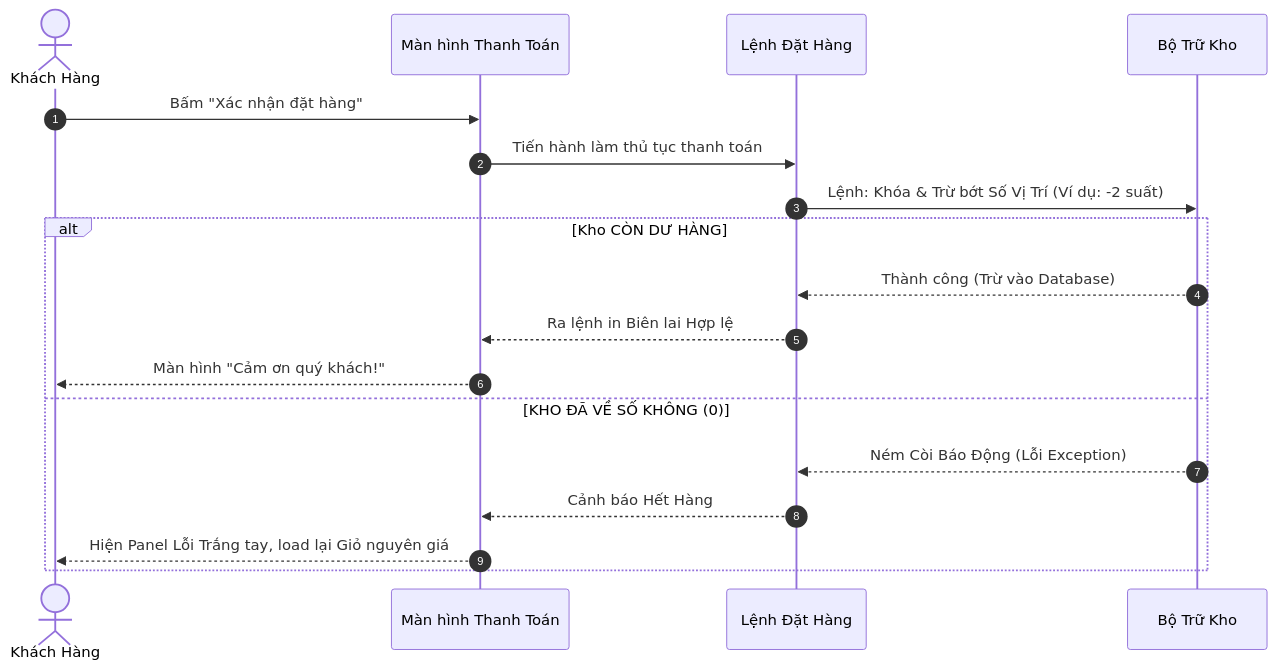
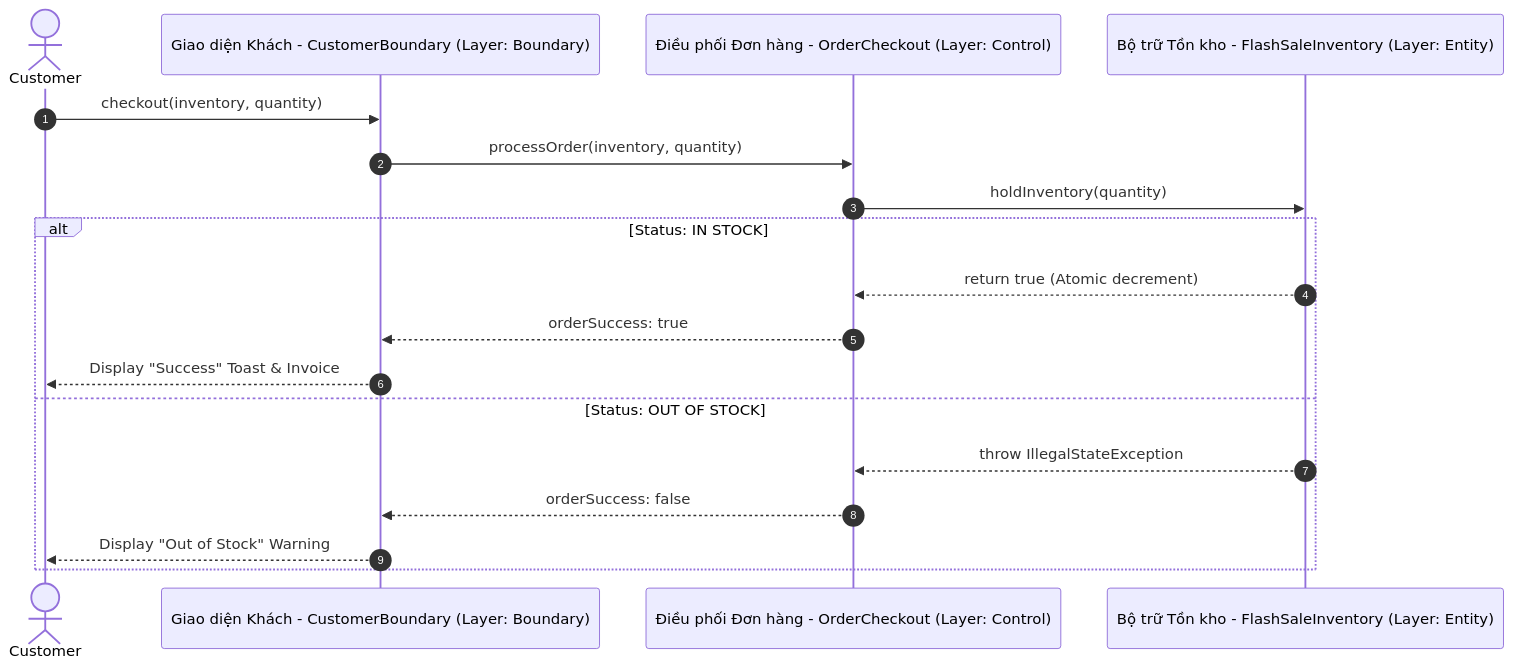
Before and after one commit to BestHoaBonn/flashsaledemo: the third of 6 diagrams in flashsale_diagrams.md, drawn with Mermaid. The commit also changed other lines of this file and 15 other files, not shown here.

Commit message:
feat: implement flash sale core entities and BDD test suite for campaign management, inventory, and analytics

````diff
--- a/flashsale_diagrams.md
+++ b/flashsale_diagrams.md
@@ -111,22 +113,22 @@
 ```mermaid
 sequenceDiagram
     autonumber
-    actor KhachHang as Khách Hàng
-    participant UI as Màn hình Thanh Toán
-    participant Control as Lệnh Đặt Hàng
-    participant Entity as Bộ Trữ Kho
+    actor Customer
+    participant Boundary as Giao diện Khách - CustomerBoundary (Layer: Boundary)
+    participant Control as Điều phối Đơn hàng - OrderCheckout (Layer: Control)
+    participant Entity as Bộ trữ Tồn kho - FlashSaleInventory (Layer: Entity)
 
-    KhachHang->>UI: Bấm "Xác nhận đặt hàng"
-    UI->>Control: Tiến hành làm thủ tục thanh toán
-    Control->>Entity: Lệnh: Khóa & Trừ bớt Số Vị Trí (Ví dụ: -2 suất)
+    Customer->>Boundary: checkout(inventory, quantity)
+    Boundary->>Control: processOrder(inventory, quantity)
+    Control->>Entity: holdInventory(quantity)
     
-    alt Kho CÒN DƯ HÀNG 
-        Entity-->>Control: Thành công (Trừ vào Database)
-        Control-->>UI: Ra lệnh in Biên lai Hợp lệ
-        UI-->>KhachHang: Màn hình "Cảm ơn quý khách!" 
-    else KHO ĐÃ VỀ SỐ KHÔNG (0)
-        Entity-->>Control: Ném Còi Báo Động (Lỗi Exception)
-        Control-->>UI: Cảnh báo Hết Hàng
-        UI-->>KhachHang: Hiện Panel Lỗi Trắng tay, load lại Giỏ nguyên giá
+    alt Status: IN STOCK
+        Entity-->>Control: return true (Atomic decrement)
+        Control-->>Boundary: orderSuccess: true
+        Boundary-->>Customer: Display "Success" Toast & Invoice
+    else Status: OUT OF STOCK
+        Entity-->>Control: throw IllegalStateException
+        Control-->>Boundary: orderSuccess: false
+        Boundary-->>Customer: Display "Out of Stock" Warning
     end
 ```
````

------------------------

WORK TO COMPLETE — Which lines in the data above hold the string "Layer"? Return each of them.

ANSWER SECTION —
+    participant Boundary as Giao diện Khách - CustomerBoundary (Layer: Boundary)
+    participant Control as Điều phối Đơn hàng - OrderCheckout (Layer: Control)
+    participant Entity as Bộ trữ Tồn kho - FlashSaleInventory (Layer: Entity)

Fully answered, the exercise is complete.